*** Dataset excerpts
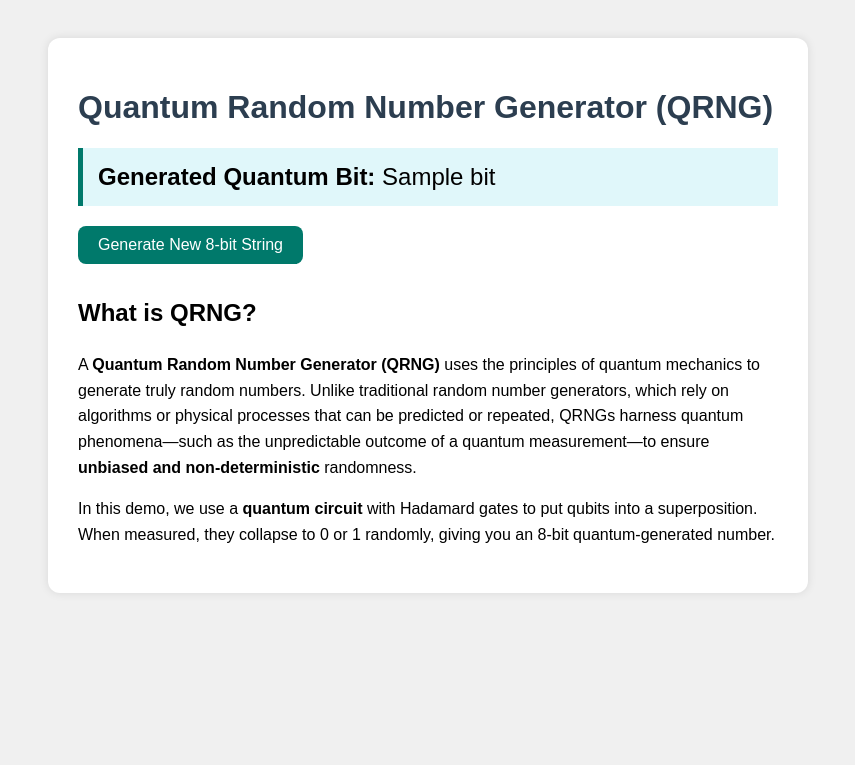
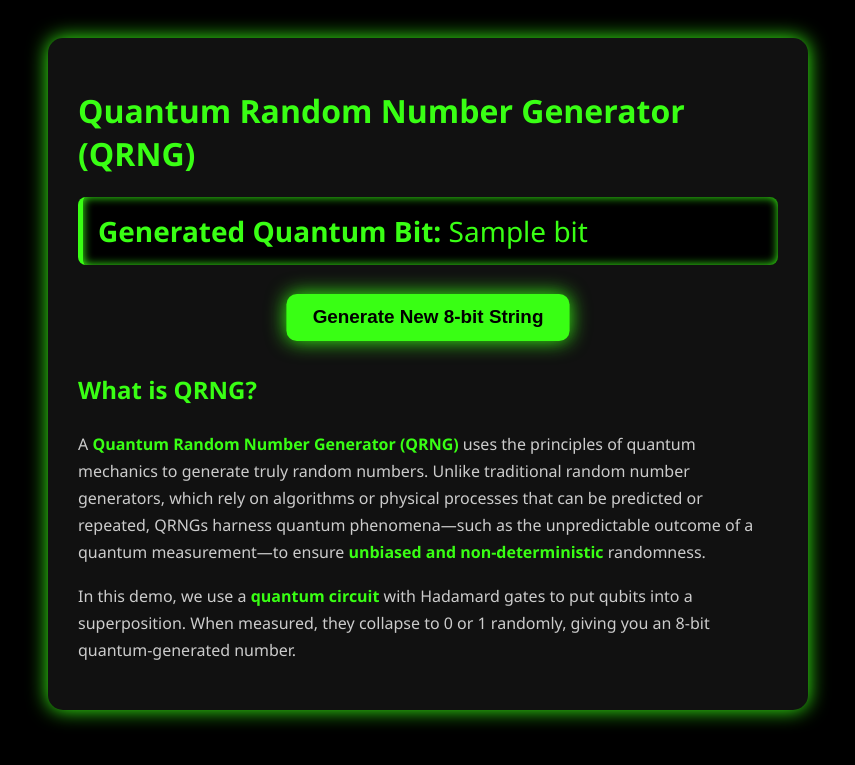
Before and after one commit to BharathB777/qrng-web-app, a Flask app: template templates/index.html in a window 1280 px wide. Shown: the top 765 px of the page, without its empty margins (212-1067 px from the left). Run offline with Flask 3, Linux system fonts and the light colour scheme; the template is opened without the code that fills it: most values are stand-ins (such as "Sample title", 1, 10 or a date in 2020); parts of the project's set-up code (start-up, migrations or seed data) failed here and were passed over.

Commit message:
Initial QRNG web app with neon UI & quantum backend

```diff
--- a/templates/index.html
+++ b/templates/index.html
@@ -4,43 +4,68 @@
     <title>Quantum Random Number Generator</title>
     <style>
         body {
-            font-family: Arial, sans-serif;
-            background: #f0f0f0;
+            font-family: 'Segoe UI', sans-serif;
+            background: #000; /* Black background */
+            color: #39ff14; /* Neon green text */
             padding: 30px;
         }
+
         .container {
             max-width: 700px;
             margin: auto;
-            background: white;
+            background: #111; /* Darker black container */
             padding: 30px;
-            border-radius: 12px;
-            box-shadow: 0 0 10px rgba(0,0,0,0.1);
+            border-radius: 15px;
+            box-shadow: 0 0 20px #39ff14;
         }
-        h1 {
-            color: #2c3e50;
+
+        h1, h2 {
+            color: #39ff14;
         }
+
         .bit-box {
-            font-size: 24px;
-            background: #e0f7fa;
+            font-size: 28px;
+            background: #000;
             padding: 15px;
             margin: 20px 0;
-            border-left: 5px solid #00796b;
+            border-left: 5px solid #39ff14;
+            box-shadow: inset 0 0 10px #39ff14;
+            border-radius: 8px;
+            color: #39ff14;
         }
+
+        button {
+            padding: 12px 25px;
+            font-size: 18px;
+            font-weight: bold;
+            background-color: #39ff14;
+            color: black;
+            border: none;
+            border-radius: 10px;
+            cursor: pointer;
+            animation: pulse 1.5s infinite;
+            box-shadow: 0 0 10px #39ff14;
+        }
+
+        button:hover {
+            background-color: #2fff00;
+            box-shadow: 0 0 20px #39ff14;
+        }
+
+        @keyframes pulse {
+            0% { transform: scale(1); box-shadow: 0 0 10px #39ff14; }
+            50% { transform: scale(1.05); box-shadow: 0 0 20px #39ff14; }
+            100% { transform: scale(1); box-shadow: 0 0 10px #39ff14; }
+        }
+
         .explanation {
             margin-top: 30px;
-            line-height: 1.6;
+            line-height: 1.7;
+            color: #ccc;
         }
-        button {
-            padding: 10px 20px;
-            font-size: 16px;
-            background-color: #00796b;
-            color: white;
-            border: none;
-            border-radius: 8px;
-            cursor: pointer;
-        }
-        button:hover {
-            background-color: #004d40;
+
+        strong {
+            color: #39ff14;
         }
     </style>
 </head>
@@ -52,9 +77,12 @@
             <strong>Generated Quantum Bit:</strong> {{ bit }}
         </div>
 
-        <form method="POST">
-            <button type="submit">Generate New 8-bit String</button>
-        </form>
+       <div style="text-align: center; margin: 30px 0;">
+    <form method="POST">
+        <button type="submit">Generate New 8-bit String</button>
+    </form>
+</div>
+
 
         <div class="explanation">
             <h2>What is QRNG?</h2>
```
Also changed, not shown: qrng.py (+10 -10 lines).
******
Write out the entries word for word. Skip the pictures.

#### Answer to the exercise
Before and after one commit to BharathB777/qrng-web-app, a Flask app: template templates/index.html in a window 1280 px wide. Shown: the top 765 px of the page, without its empty margins (212-1067 px from the left). Run offline with Flask 3, Linux system fonts and the light colour scheme; the template is opened without the code that fills it: most values are stand-ins (such as "Sample title", 1, 10 or a date in 2020); parts of the project's set-up code (start-up, migrations or seed data) failed here and were passed over.

Commit message:
Initial QRNG web app with neon UI & quantum backend

```diff
--- a/templates/index.html
+++ b/templates/index.html
@@ -4,43 +4,68 @@
     <title>Quantum Random Number Generator</title>
     <style>
         body {
-            font-family: Arial, sans-serif;
-            background: #f0f0f0;
+            font-family: 'Segoe UI', sans-serif;
+            background: #000; /* Black background */
+            color: #39ff14; /* Neon green text */
             padding: 30px;
         }
+
         .container {
             max-width: 700px;
             margin: auto;
-            background: white;
+            background: #111; /* Darker black container */
             padding: 30px;
-            border-radius: 12px;
-            box-shadow: 0 0 10px rgba(0,0,0,0.1);
+            border-radius: 15px;
+            box-shadow: 0 0 20px #39ff14;
         }
-        h1 {
-            color: #2c3e50;
+
+        h1, h2 {
+            color: #39ff14;
         }
+
         .bit-box {
-            font-size: 24px;
-            background: #e0f7fa;
+            font-size: 28px;
+            background: #000;
             padding: 15px;
             margin: 20px 0;
-            border-left: 5px solid #00796b;
+            border-left: 5px solid #39ff14;
+            box-shadow: inset 0 0 10px #39ff14;
+            border-radius: 8px;
+            color: #39ff14;
         }
+
+        button {
+            padding: 12px 25px;
+            font-size: 18px;
+            font-weight: bold;
+            background-color: #39ff14;
+            color: black;
+            border: none;
+            border-radius: 10px;
+            cursor: pointer;
+            animation: pulse 1.5s infinite;
+            box-shadow: 0 0 10px #39ff14;
+        }
+
+        button:hover {
+            background-color: #2fff00;
+            box-shadow: 0 0 20px #39ff14;
+        }
+
+        @keyframes pulse {
+            0% { transform: scale(1); box-shadow: 0 0 10px #39ff14; }
+            50% { transform: scale(1.05); box-shadow: 0 0 20px #39ff14; }
+            100% { transform: scale(1); box-shadow: 0 0 10px #39ff14; }
+        }
+
         .explanation {
             margin-top: 30px;
-            line-height: 1.6;
+            line-height: 1.7;
+            color: #ccc;
         }
-        button {
-            padding: 10px 20px;
-            font-size: 16px;
-            background-color: #00796b;
-            color: white;
-            border: none;
-            border-radius: 8px;
-            cursor: pointer;
-        }
-        button:hover {
-            background-color: #004d40;
+
+        strong {
+            color: #39ff14;
         }
     </style>
 </head>
@@ -52,9 +77,12 @@
             <strong>Generated Quantum Bit:</strong> {{ bit }}
         </div>
 
-        <form method="POST">
-            <button type="submit">Generate New 8-bit String</button>
-        </form>
+       <div style="text-align: center; margin: 30px 0;">
+    <form method="POST">
+        <button type="submit">Generate New 8-bit String</button>
+    </form>
+</div>
+
 
         <div class="explanation">
             <h2>What is QRNG?</h2>
```
Also changed, not shown: qrng.py (+10 -10 lines).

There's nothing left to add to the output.